2 min read

Dealing with competition nerves

Dealing with competition nerves
Photo by Ian Stauffer / Unsplash

Hey friends!

At my most recent Rubik's Cube competition (an event where people solve Rubik's Cubes and have their times officially recorded) I experienced quite a lot of nerves, especially in the second and final rounds. Today I thought I might share with you some strategies I have started using in an attempt to improve my competition nerves.

Why would I get nervous about playing with a plastic toy and why is that a problem?

Fair question... I think the main problem is a lack of opportunity to compete. There aren't many competitions in our state meaning, when I do get to compete, I feel a lot of pressure to perform as I am trying to beat my official results from last time.
When I get nervous in competition, my hands get sweaty and start to shake which, in turn, affects my confidence. As you can imagine, when you are trying to make accurate turns this can cause you to mess up and slow down. That is why nerves can be a problem.

What things can help prevent this?

I have done some research and found multiple things I can do to help manage competition nerves. Here are a few of them;

  • Simulating the competition environment at home as much as possible (with a 'judge', timer and cube cover) - This is so I am used to the setup when I compete officially.
  • Calm breathing (in for 5, out for 5) before my solve - This is for calming my mind, and getting myself into the mindset I need to solve well.
  • Become Colour Neutral (topic of last newsletter) - This will allow me to feel more confident when solving, because I know I am using the best solution I possibly can.
  • Earmuffs - I can use these to block out noise around me, so it is easier to focus.

At my next competition (April 2-3 2022) I am going to try and implement some, if not all, of these strategies in the hope I can improve on my official results!

Thanks for reading!

Some of my favourite things

Learning platforms

In the last couple of weeks I have got back into programming, and the two platforms I have found helpful have been CodeCademy (an online platform for learning programming languages and concepts), and Skillshare (you've probably seen a million ads for this, but it is legitimately good for learning new skills.)


Music from the only video game I play, Genshin Impact.

Quote of the week

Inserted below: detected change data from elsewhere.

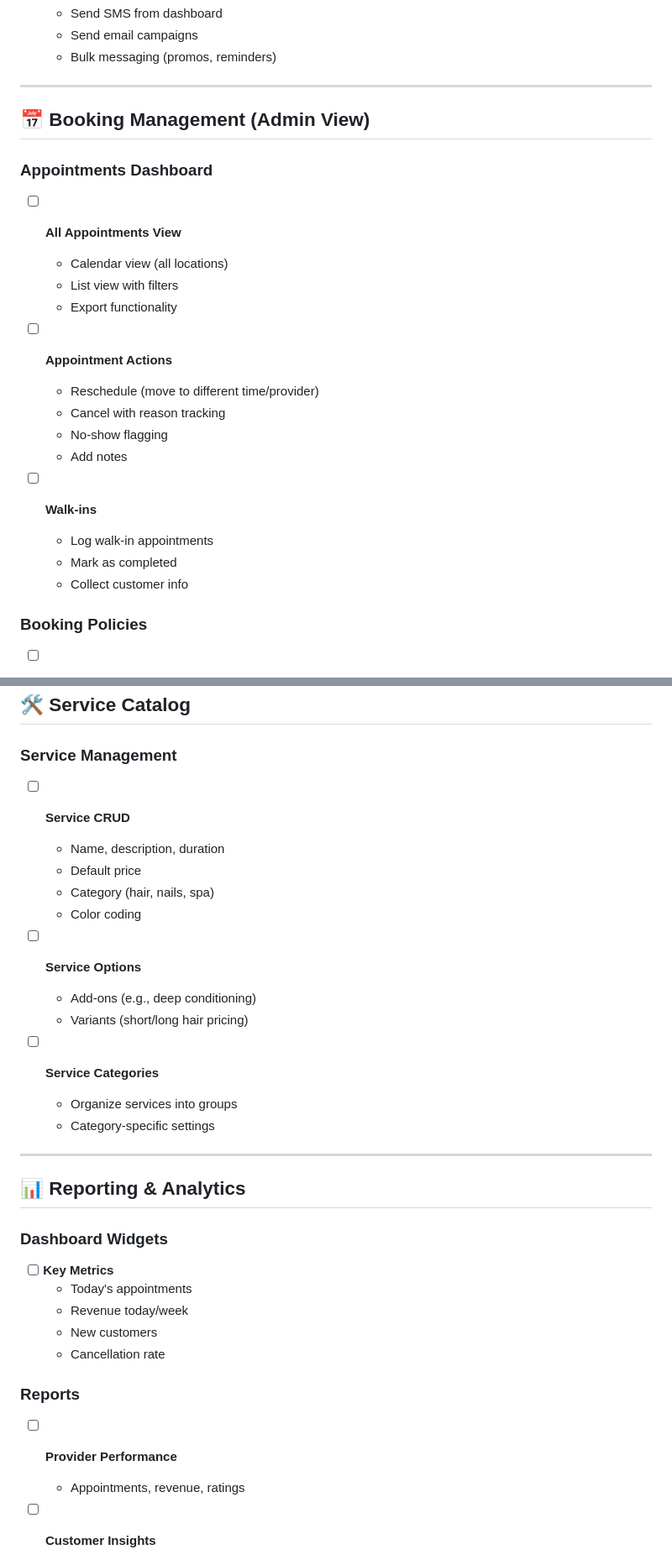
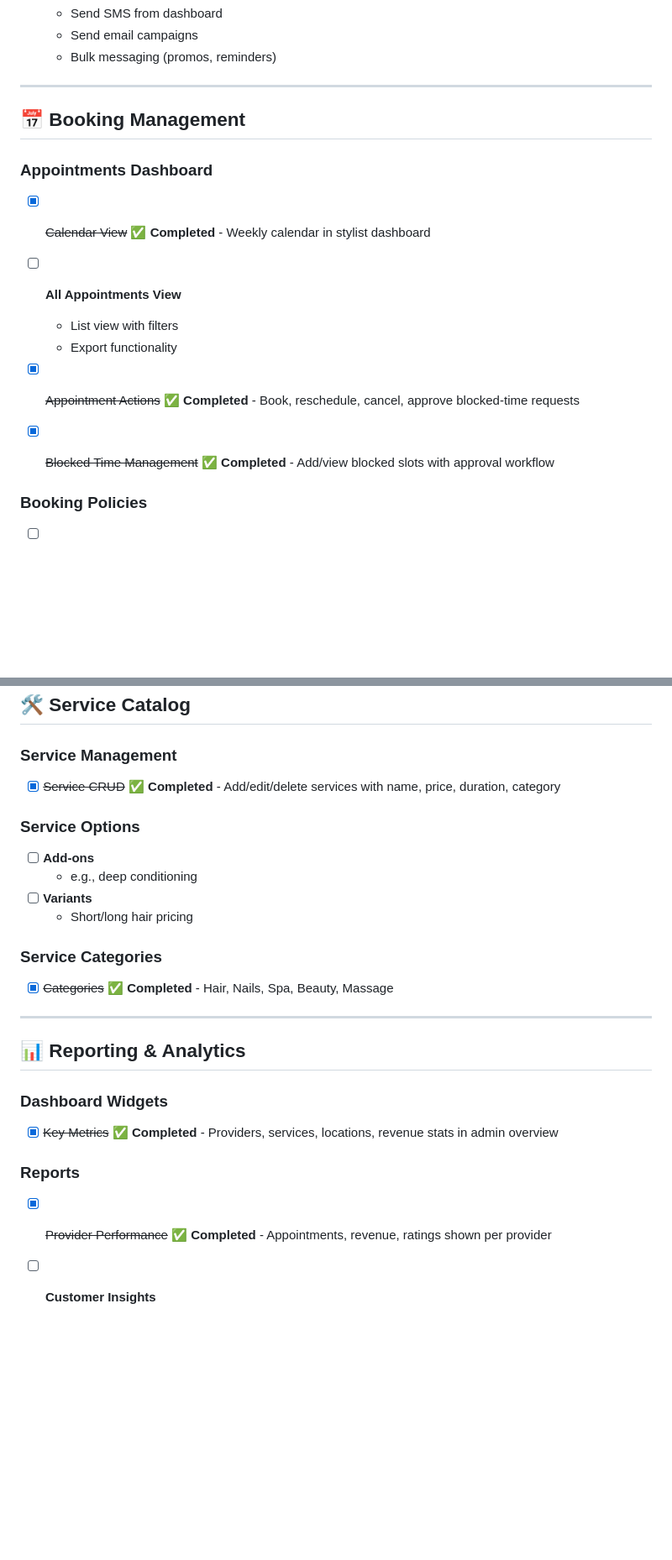
Before and after one commit to rossbot6/ServiceGenie, a Markdown page: IDEAS.md, 2 parts joined by grey strips. Shown at 84% size. Rendered like a GitHub page; blank space fills up the shorter version.

```diff
--- a/IDEAS.md
+++ b/IDEAS.md
@@ -126,24 +80,16 @@ Expand ServiceGenie from a single-salon booking app into a **multi-location salo
 
 ---
 
-## 📅 Booking Management (Admin View)
+## 📅 Booking Management
 
 ### Appointments Dashboard
+- [x] ~~Calendar View~~ ✅ **Completed** - Weekly calendar in stylist dashboard
 - [ ] **All Appointments View**
-  - Calendar view (all locations)
   - List view with filters
   - Export functionality
 
-- [ ] **Appointment Actions**
-  - Reschedule (move to different time/provider)
-  - Cancel with reason tracking
-  - No-show flagging
-  - Add notes
-
-- [ ] **Walk-ins**
-  - Log walk-in appointments
-  - Mark as completed
-  - Collect customer info
+- [x] ~~Appointment Actions~~ ✅ **Completed** - Book, reschedule, cancel, approve blocked-time requests
+- [x] ~~Blocked Time Management~~ ✅ **Completed** - Add/view blocked slots with approval workflow
 
 ### Booking Policies
 - [ ] **Cancellation Rules**
@@ -189,35 +131,26 @@ Expand ServiceGenie from a single-salon booking app into a **multi-location salo
 ## 🛠️ Service Catalog
 
 ### Service Management
-- [ ] **Service CRUD**
-  - Name, description, duration
-  - Default price
-  - Category (hair, nails, spa)
-  - Color coding
+- [x] ~~Service CRUD~~ ✅ **Completed** - Add/edit/delete services with name, price, duration, category
 
-- [ ] **Service Options**
-  - Add-ons (e.g., deep conditioning)
-  - Variants (short/long hair pricing)
+### Service Options
+- [ ] **Add-ons**
+  - e.g., deep conditioning
+- [ ] **Variants**
+  - Short/long hair pricing
 
-- [ ] **Service Categories**
-  - Organize services into groups
-  - Category-specific settings
+### Service Categories
+- [x] ~~Categories~~ ✅ **Completed** - Hair, Nails, Spa, Beauty, Massage
 
 ---
 
 ## 📊 Reporting & Analytics
 
 ### Dashboard Widgets
-- [ ] **Key Metrics**
-  - Today's appointments
-  - Revenue today/week
-  - New customers
-  - Cancellation rate
+- [x] ~~Key Metrics~~ ✅ **Completed** - Providers, services, locations, revenue stats in admin overview
 
 ### Reports
-- [ ] **Provider Performance**
-  - Appointments, revenue, ratings
-
+- [x] ~~Provider Performance~~ ✅ **Completed** - Appointments, revenue, ratings shown per provider
 - [ ] **Customer Insights**
   - Retention rate
   - Visit frequency
```
Also changed, not shown: other parts of IDEAS.md (+65 -107 lines).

"We must not, in trying to think about how we can make a big difference, ignore the small daily differences we can make which, over time, add up to big differences that we often cannot foresee." - Marian Wright Edelman